Geoffrey Wong, UBS-AM Head of Emerging Markets and Asia-Pacific Equities, says this is a gathering trend because "with China's aging demographics, the number of young workers is getting fewer and fewer. China is responding with a heavy emphasis on automation."
China is taking the lead in automation
And China is taking the lead in automation, installing 110,000 of 380,000 robot systems built globally in 2017, taking China's total to 451,000, or c.20% globally (1).
As Geoffrey points out "China installs more robots than any other country […] each year, and this proportion is only growing"
"If you go to a factory in China today and compare it to twenty years ago, it's totally different: the factories look very similar to ones in Germany, Japan, Korea, with fewer workers and many more robots. This is the future of manufacturing in China."
And potential growth for automation in China is huge. Robot penetration in China is low, with 97 robots per 10,000 workers, compared with 658 in Singapore and 710 in South Korea, according to the International Federation of Robotics (1).
What does this mean for investors?
Three thoughts for investors
- This is the opportunity to uncover value in companies that aggressively automate and boost efficiency.
- Innovative robotics companies can sell into China's manufacturing base, which is the world's largest (2) and still relatively underpenetrated.
- Automation raises productivity and China's long-term economic growth potential. If, as is likely, China continues on its automation path, it will boost GDP by 20% between 2018 and 2037 (3).

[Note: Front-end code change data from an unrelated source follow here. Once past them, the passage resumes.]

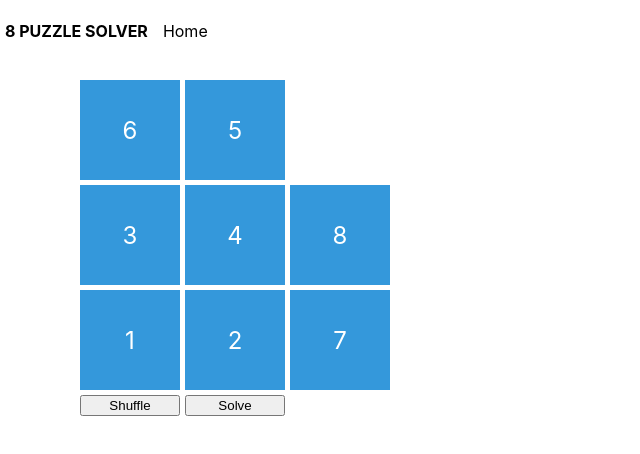
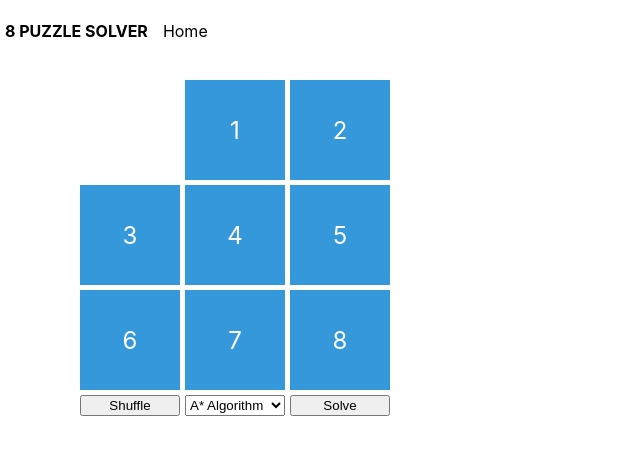
Before and after one commit to gianghanguyen/Project-1, a React (Create React App) app in the folder app/: page / in a window 1280 px wide. Shown: the top 454 px of the page, without its empty margins (0-640 px from the left). Built offline with nearby package versions, Linux system fonts and the light colour scheme; no server answers.

Commit message:
add dropdown

```diff
--- a/app/src/component/PuzzleGame.js
+++ b/app/src/component/PuzzleGame.js
@@ -6,10 +6,25 @@ const PuzzleGame = () => {
   const [puzzle, setPuzzle] = useState(Array.from({ length: 9 }, (_, i) => i));
   const [emptyIndex, setEmptyIndex] = useState(8);
   const [solutionStates, setSolutionStates] = useState([]);
+  const [algorithm, setAlgorithm] = useState('astar');
+  const [boardState, setBoardState] = useState([]);
+
+  const handleAlgorithmChange = (event) => {
+    setAlgorithm(event.target.value);
+  };
 
   useEffect(() => {
-    shufflePuzzle();
-  },[]);
+  }, [algorithm]);
+
+  const callApi = async () => {
+      try {
+      const response = await fetch(`http://localhost:5000/${algorithm}-solver?pntdata=${boardState.join(',')}`);
+      const data = await response.json();
+      setSolutionStates(data);
+    } catch (error) {
+      console.error('Error fetching solution data:', error);
+    }
+  }
 
   const isSolvable = (puzzleState) => {
     let inversion = 0;
@@ -26,24 +41,14 @@ const PuzzleGame = () => {
 
   const shufflePuzzle = async () => {
     var shuffledPuzzle = [...puzzle].sort(() => Math.random() - 0.5);
-    while(!isSolvable(shuffledPuzzle)){
+    while (!isSolvable(shuffledPuzzle)) {
       console.log('Unsolvale');
       shuffledPuzzle = [...puzzle].sort(() => Math.random() - 0.5);
     }
     setPuzzle(shuffledPuzzle);
+    setBoardState(shuffledPuzzle);
     setEmptyIndex(shuffledPuzzle.indexOf(0));
-
-    try {
-      const response = await fetch(`http://localhost:5000/astar-solver?pntdata=${shuffledPuzzle.join(',')}`);
-      const data = await response.json(); // Chuyển response sang JSON
-      setSolutionStates(data);
-    } catch (error) {
-      console.error('Error fetching solution data:', error);
-    }
   };
-
-
-
 
   const movePiece = (index) => {
     if (isAdjacent(index, emptyIndex)) {
@@ -79,6 +84,7 @@ const PuzzleGame = () => {
   const [showSolution, setShowSolution] = useState(false);
 
   const toggleSolution = () => {
+    callApi();
     setShowSolution(!showSolution);
   };
 
@@ -95,13 +101,19 @@ const PuzzleGame = () => {
           </div>
         ))}
         <button onClick={shufflePuzzle}>Shuffle</button>
+
+        <select value={algorithm} onChange={handleAlgorithmChange}>
+          <option value="astar">A* Algorithm</option>
+          <option value="dfs">Depth First Search</option>
+          <option value="bfs">Breadth First Search</option>
+        </select>
         <button onClick={toggleSolution}>Solve</button>
         {isComplete() && <div className="completion-message">Hoàn thành!</div>}
       </div>
 
       {showSolution && (
         <div>
-            <SolutionBoard moves ={solutionStates} />
+          <SolutionBoard moves={solutionStates} />
         </div>
       )}
     </div>
```
Lines whose indentation alone changed are shown as unchanged.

So, there are many ways that China's automation process creates opportunities for investors and selecting the right ones is crucial.